  1. I don't know, I've never been one to think that a new work has much power to diminish an older one. Worst case scenario, you just pretend it doesn't exist (Like I do with the second and third Matrix movies). I'm sure if I really dug around, I could find counter-examples for your examples above where it would really be a shame if the secondary work did not exist. But I trust you're smart enough to know that must be the case as well. All of our cultural output is built of the backs of the cultural output that came before it, whether directly, like your examples, or indirectly. I've heard the Dune books by Frank Herbert's son are terrible. But so what? He keeps writing them, people keep buying them, obviously some people like them. And if he had his father's blessing, then great. If they suck, don't read them. Problem solved. There's too much good stuff out there to get bogged down worrying about the stuff that's crappy, ya know? And I'm not too worried about the author's wishes after they're dead, either. It's nice if you can respect that, sure, but once they're dead, it's silly to keep something from the world because they didn't want people to see it. It would be a shame if no one ever got to read Emily Dickinson's works. I feel the same about Vivian Maier's photography (Look it up if you haven't heard of her, it's amazing, and the documentary coming out about her looks incredibly interesting). The world would be a little worse place without those works in them, and I'm glad we get to experience them.

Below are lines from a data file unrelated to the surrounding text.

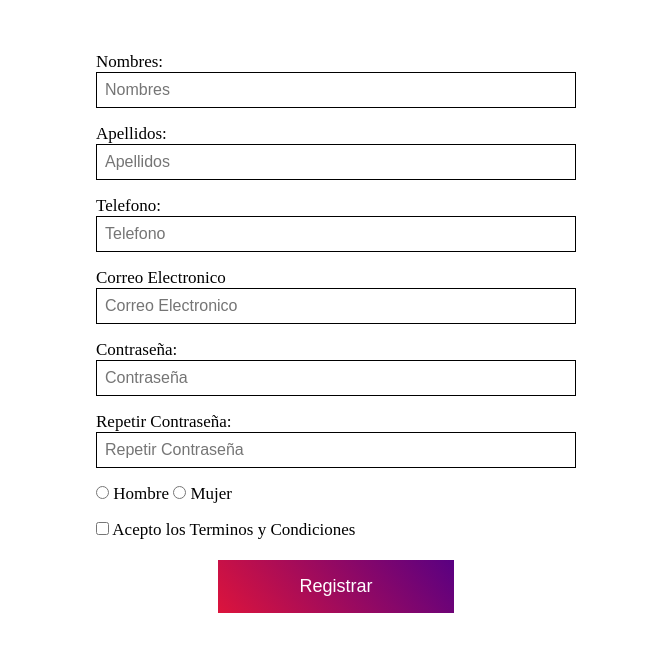
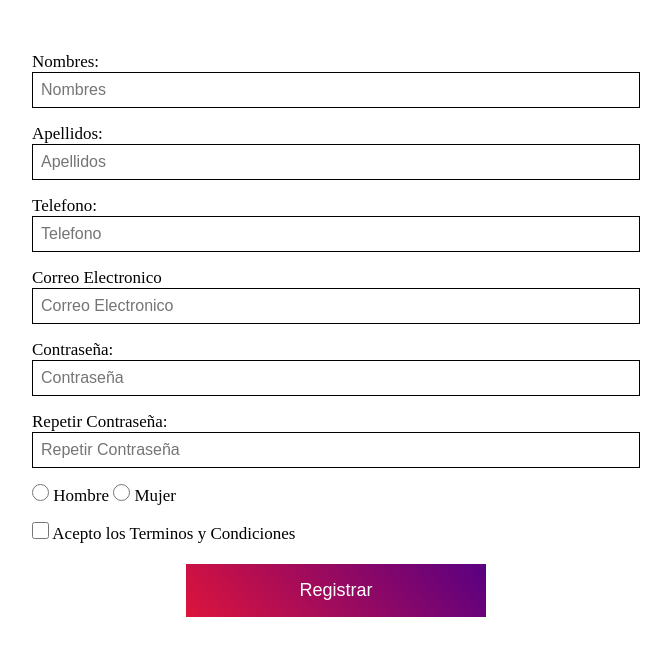
Before and after one commit to SoyAlejo/Form, a plain HTML site: page index.html in a window 1280 px wide. Shown: the whole page, without its empty margins (304-975 px from the left). Drawn offline with Linux system fonts and the light colour scheme.

Commit message:
css y js

```diff
--- a/css/Estilos.css
+++ b/css/Estilos.css
@@ -6,7 +6,7 @@
 	-moz-box-sizing: border-box;
 }
 section {
-	width: 40%;
+	width: 50%;
 	margin: auto;
 }
 
@@ -28,8 +28,17 @@ section {
 .form-regis__input:focus {
 	outline-color: #590082;
 }
+.form-regis__radio {
+	border-radius: 50%;
+	width: 17px;
+	height: 17px;
+	display: inline-block;
+}
 .form-regis__checkbox {
 	font-size: large;
+	width: 17px;
+	height: 17px;
+	display: inline-block;
 }
 .imagen {
 	text-align: center;
@@ -38,6 +47,7 @@ section {
 	width: 20%;
 	margin: auto;
 }
+/* ---------Boton-------- */
 .boton {
 	display: block;
 	width: 50%;
@@ -72,8 +82,8 @@ section {
 	font-size: 1em;
 	border-radius: 30px;
 }
-@media (max-width: 800px){
-	section{
-		width:100%;
+@media (max-width: 800px) {
+	section {
+		width: 100%;
 	}
 }
--- a/index.html
+++ b/index.html
@@ -67,14 +67,14 @@
 					/>
 				</div>
 				<div class="form-regis">
-					<input type="radio" name="sexo" id="hombre" value="Hombre" />
+					<input class="form-regis__radio" type="radio" name="sexo" id="hombre" value="Hombre" />
 					<label for="hombre">Hombre</label>
 
-					<input type="radio" name="sexo" id="mujer" value="Mujer" />
+					<input class="form-regis__radio" type="radio" name="sexo" id="mujer" value="Mujer" />
 					<label for="mujer">Mujer</label>
 				</div>
-				<div class="form-regis form-regis__checkbox">
-					<input type="checkbox" name="terminos" id="terminos" value="true" />
+				<div class="form-regis">
+					<input class="form-regis__checkbox" type="checkbox" name="terminos" id="terminos" value="true" />
 					<label for="terminos">Acepto los Terminos y Condiciones</label>
 				</div>
 
--- /dev/null
+++ b/js/Form.js
@@ -0,0 +1,3 @@
+(function () {
+	var formulario = document.formulario;
+})();
```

    And hey, as far as your stuff goes, I was always happy to read it, and I'd still be happy to read anything you sent my way. You sent me a few short stories a while ago, and I really enjoyed reading them. Just throwing that out there.

    1. Yeah, good point about the Matrix movies. It's kind of how I feel about 2 and 3 of Pirates of the Caribbean as well. Interestingly, Brian Herbert and his Kevin J. Anderson are also writing a non-Dune series. So, maybe they've moved on.

      I haven't heard of Vivian Maier...wait, yes I have. Because I peruse this blog on occasion, and there is this post about her:

      When I have stuff edited to current spec, I'll see what you want to read ;)